There's a lot of humor to be had here. It's a pretty fun time. Not much else to say aside from that, it's a very good ensemble piece but not really a lot more than that.
I'd been meaning to watch this, but never really got around to actually doing it. Now that I have, I wonder why I waited so long. The film is great, the cast is amazing and the setting is beautiful. And Maggie Smith is in it, what more can you ask really?
Boring and uneventful. Even a murder mystery within the film couldn't help it from being such a chaotic slog.
I'm sad that so much of the film community seems to have no love for this impossibly rich, flawlessly written, beautifully shot gold mine of character and period detail. Like all Altman films, it demands to be viewed more than once; I've seen this over and over again and it seems fresh every time. The acting is generally spot-on, but the women, esp. KST, Dames Maggie and Helen, Emily Watson, and the heartbreakingly perfect unknown Claudie Blakely are standouts. A wonderfully decadent treat, and one of my favorites.
Khas Altman, yang disebut-sebut terpengaruh kuat The Rules of The Game. Bagian salah satu tamu memesan diet khusus kepada juru masak, itu paling terasa mencontek habis-habisan. But he did it so well.
If I remember correctly, I think my biggest fault with Gosford Park was that it had WAY too many characters which made it hard to follow and next to impossible to get full character development on all of them.
Altman does Agatha Christie as only Altman could.
Julian Fellowes wrote the original screenplay for this upstairs/downstairs British murder mystery, but the style and tone is pure Altman. Surely one of the best casts ever assembled for an Altman movie plays the assorted guests and servants staying at a country estate over a weekend, during which the unloved host is murdered. Fellowes tries valiantly to craft a carefully plotted, scripted mystery, taking great care to set up motives, but he's no match for Altman, who predictably couldn't care less about the actual murder mystery and is much more interested in the dynamics between these British aristocrats and the servant class.

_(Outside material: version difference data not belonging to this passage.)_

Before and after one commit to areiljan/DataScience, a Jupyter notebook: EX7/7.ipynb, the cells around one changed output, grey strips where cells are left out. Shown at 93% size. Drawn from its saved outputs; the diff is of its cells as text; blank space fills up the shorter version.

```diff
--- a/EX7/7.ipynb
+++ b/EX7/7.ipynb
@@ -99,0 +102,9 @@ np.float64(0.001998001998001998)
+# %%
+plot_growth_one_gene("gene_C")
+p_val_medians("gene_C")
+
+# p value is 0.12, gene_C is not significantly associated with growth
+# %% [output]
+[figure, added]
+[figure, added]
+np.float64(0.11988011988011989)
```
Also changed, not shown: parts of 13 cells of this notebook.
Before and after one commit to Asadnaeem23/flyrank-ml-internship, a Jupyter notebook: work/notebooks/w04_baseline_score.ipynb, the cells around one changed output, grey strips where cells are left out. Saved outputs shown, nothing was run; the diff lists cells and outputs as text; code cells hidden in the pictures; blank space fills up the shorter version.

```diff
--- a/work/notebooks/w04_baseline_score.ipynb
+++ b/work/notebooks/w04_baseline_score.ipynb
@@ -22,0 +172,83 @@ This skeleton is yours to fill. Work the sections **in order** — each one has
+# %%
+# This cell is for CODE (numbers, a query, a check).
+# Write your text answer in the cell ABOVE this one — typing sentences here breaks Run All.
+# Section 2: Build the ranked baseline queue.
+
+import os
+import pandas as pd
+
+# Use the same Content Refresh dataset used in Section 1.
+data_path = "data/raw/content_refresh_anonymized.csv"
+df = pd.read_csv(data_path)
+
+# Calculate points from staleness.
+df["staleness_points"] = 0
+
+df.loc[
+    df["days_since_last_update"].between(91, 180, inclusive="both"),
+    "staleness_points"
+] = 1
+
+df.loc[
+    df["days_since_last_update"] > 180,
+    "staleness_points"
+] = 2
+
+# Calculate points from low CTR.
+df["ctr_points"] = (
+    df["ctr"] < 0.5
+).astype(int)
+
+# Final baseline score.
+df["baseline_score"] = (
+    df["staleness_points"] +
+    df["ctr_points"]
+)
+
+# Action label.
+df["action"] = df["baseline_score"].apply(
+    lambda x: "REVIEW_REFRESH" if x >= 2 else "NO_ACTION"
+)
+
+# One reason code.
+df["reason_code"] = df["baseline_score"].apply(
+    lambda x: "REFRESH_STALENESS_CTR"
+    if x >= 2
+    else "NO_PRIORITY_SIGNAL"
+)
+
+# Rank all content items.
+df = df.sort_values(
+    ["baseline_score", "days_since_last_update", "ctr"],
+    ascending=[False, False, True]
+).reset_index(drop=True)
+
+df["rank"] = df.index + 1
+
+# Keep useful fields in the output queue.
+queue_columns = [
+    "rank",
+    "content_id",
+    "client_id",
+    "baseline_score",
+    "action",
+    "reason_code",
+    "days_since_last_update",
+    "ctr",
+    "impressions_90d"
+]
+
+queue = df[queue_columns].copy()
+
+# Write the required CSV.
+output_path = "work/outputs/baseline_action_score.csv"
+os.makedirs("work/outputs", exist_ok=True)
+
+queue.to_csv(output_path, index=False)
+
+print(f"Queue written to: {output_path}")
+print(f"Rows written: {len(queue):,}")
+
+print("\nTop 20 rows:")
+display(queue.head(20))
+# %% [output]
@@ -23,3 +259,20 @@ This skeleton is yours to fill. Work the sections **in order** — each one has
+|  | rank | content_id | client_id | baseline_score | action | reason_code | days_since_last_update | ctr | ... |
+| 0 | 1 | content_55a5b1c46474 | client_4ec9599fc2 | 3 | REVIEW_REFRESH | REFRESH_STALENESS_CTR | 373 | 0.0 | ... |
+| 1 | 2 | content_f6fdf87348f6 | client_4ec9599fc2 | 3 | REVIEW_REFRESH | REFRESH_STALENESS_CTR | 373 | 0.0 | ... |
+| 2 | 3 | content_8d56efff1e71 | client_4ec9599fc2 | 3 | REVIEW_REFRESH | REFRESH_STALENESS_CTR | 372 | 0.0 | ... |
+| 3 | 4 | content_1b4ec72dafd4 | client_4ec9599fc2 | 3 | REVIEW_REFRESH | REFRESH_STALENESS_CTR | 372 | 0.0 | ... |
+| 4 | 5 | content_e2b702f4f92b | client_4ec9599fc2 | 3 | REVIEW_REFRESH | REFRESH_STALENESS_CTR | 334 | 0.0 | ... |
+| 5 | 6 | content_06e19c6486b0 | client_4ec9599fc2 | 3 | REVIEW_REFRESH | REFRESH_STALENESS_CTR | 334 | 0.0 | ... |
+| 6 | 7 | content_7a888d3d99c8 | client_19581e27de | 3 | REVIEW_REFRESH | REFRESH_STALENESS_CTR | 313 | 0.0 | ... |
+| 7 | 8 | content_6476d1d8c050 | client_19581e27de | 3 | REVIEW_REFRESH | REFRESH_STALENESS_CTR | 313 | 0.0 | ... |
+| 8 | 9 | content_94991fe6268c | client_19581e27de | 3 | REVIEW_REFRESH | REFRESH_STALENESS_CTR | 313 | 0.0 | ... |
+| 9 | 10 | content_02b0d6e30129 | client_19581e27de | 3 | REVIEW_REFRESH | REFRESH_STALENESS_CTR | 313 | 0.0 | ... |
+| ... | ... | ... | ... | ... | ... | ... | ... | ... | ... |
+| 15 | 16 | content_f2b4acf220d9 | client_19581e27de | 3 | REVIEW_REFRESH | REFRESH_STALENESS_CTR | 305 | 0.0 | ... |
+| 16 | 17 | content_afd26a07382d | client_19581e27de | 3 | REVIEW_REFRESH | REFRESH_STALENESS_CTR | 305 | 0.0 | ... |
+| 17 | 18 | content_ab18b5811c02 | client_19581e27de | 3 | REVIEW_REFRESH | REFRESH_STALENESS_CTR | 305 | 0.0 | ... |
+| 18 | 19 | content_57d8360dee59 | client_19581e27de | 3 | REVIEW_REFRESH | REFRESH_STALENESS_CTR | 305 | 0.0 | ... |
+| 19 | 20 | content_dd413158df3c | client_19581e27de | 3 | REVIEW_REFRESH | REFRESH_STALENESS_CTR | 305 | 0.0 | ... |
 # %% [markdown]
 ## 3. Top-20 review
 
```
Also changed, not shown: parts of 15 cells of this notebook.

"Gosford Park" is a blast, one of Altman's very best.…
Mirren, you break my heart.
Combined the average ratings (Critic's & Users) from IMDb, Rotten Tomatoes, Metacritic and Letterboxd, and then weighted and tweaked the results…
Complete list. :-(